There isn’t a lot out there on teh Interwebs about making and canning tomato paste. My canning bible, the Ball Blue Book of Preserving, doesn’t have a recipe for it, and it’s widely known you aren’t supposed to use your grandmother’s canning recipes anymore (or random web canning recipes) because of new food safety standards.
I’ve also found conflicting advice on canning tomatoes. Some websites say tomatoes are high in acid, some say it’s questionable. So that really wasn’t helpful.
Tomato paste is the base for many tomato-based meals, so I thought having some made of my own tomatoes on hand would be a great thing to have. After going through the process, it is so time consuming, and you end up with so little for so many tomatoes, I would say the only time I would do this again is if I had made sauce, salsa, and anything else I wanted first and still had so many tomatoes, I needed something else to do with them.
I started with about FIVE POUNDS of tomatoes and ended up with 4 oz. of tomato paste. Yea. At one point, I almost gave up and added them to my hubby’s tomato sauce he was cooking, but I decided to see what I would have in the end. Not much! As you can see, all of my tomatoes were Green Zebras (plus one big Pineapple tomato) so I was going to end up with green tomato paste!
I first peeled and cored all the tomatos, which I’ve decided is a time consuming task in itself that I don’t really like. Another reason to stop making tomato-stuff. Afterwards, I stuck it all in the blender (I hadn’t even de-seeded yet) and gave it a whirl until it turned into a big mushy mess, full of lots of water.
And then, it all went into a pot just big enough for all the tomatoes to touch the bottom. It was full of water and I knew I had a long time ahead of me. After one hour of cooking, I pressed the tomato mush through a mesh sieve to get out all the seeds, and then put it back in the pot to cook it down, adding 1 bay leaf and 1 clove of garlic. You’re supposed to add 2 bay leaves, but I figured that was for double the amount of tomatoes I’d had. I still put in the same amount of garlic though, because I like garlic!
And I cooked it down and cooked it down and cooked it down. Good lord, it took FOREVER!! Thank goodness it was 60 degrees and raining here because there is no way I’d want to make this over a hot stove on a hot summer day. I was going to remove the garlic clove before I canned it, but it turned into mush and melted into the paste. Oops.
I scraped it all together when it was able to mound on a spoon and smushed it into a little quarter pint jar we had bought to use for gifts. Then I realized I was suppose to add lemon juice to the tomatoes (while in the jar, not beforehand). I searched the house fruitlessly but we had no lemon juice!

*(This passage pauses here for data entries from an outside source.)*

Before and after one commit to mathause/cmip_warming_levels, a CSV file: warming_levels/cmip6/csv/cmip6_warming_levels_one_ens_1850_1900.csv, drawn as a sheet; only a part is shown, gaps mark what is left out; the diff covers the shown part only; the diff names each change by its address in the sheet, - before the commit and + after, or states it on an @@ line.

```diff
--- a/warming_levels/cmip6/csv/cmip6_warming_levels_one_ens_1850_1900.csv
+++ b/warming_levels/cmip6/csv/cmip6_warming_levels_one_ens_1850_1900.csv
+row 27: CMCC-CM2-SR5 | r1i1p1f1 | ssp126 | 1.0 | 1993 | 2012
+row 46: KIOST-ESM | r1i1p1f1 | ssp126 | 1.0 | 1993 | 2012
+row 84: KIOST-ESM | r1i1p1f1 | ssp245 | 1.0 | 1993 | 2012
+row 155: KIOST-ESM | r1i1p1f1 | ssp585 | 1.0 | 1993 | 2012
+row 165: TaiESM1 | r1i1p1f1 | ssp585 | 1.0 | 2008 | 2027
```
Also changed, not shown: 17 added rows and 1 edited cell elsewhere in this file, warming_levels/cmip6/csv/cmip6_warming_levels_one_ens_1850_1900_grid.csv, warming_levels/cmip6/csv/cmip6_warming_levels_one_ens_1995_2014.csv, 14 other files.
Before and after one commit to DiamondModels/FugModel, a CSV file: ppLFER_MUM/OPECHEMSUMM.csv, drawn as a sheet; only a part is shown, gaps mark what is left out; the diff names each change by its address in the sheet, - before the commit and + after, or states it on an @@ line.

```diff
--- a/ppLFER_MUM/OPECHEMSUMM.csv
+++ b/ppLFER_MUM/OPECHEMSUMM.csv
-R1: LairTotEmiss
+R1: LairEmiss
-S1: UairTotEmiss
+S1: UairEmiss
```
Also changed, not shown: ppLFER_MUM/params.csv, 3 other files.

Luckily we had citric acid laying around (seriously, citric acid just laying around? I can’t believe that sentence just came out – without the co-op I never would have even known what citric acid was. By the way, it’s the outside sour stuff on Sour Patch Kids). I looked up online and it says to use 1/2 teaspoon per quart of paste. So I stuck 1/16 of a teaspoon in my little 4 ounce jar and then filled the rest of the jar to the brim with paste. Got that? Put a little paste in, then your citric acid, then more paste. I processed it in a boiling water processor for 45 minutes and ended up with this cute looking jar.
Yea, not worth all that work for this. Oh well, live and learn.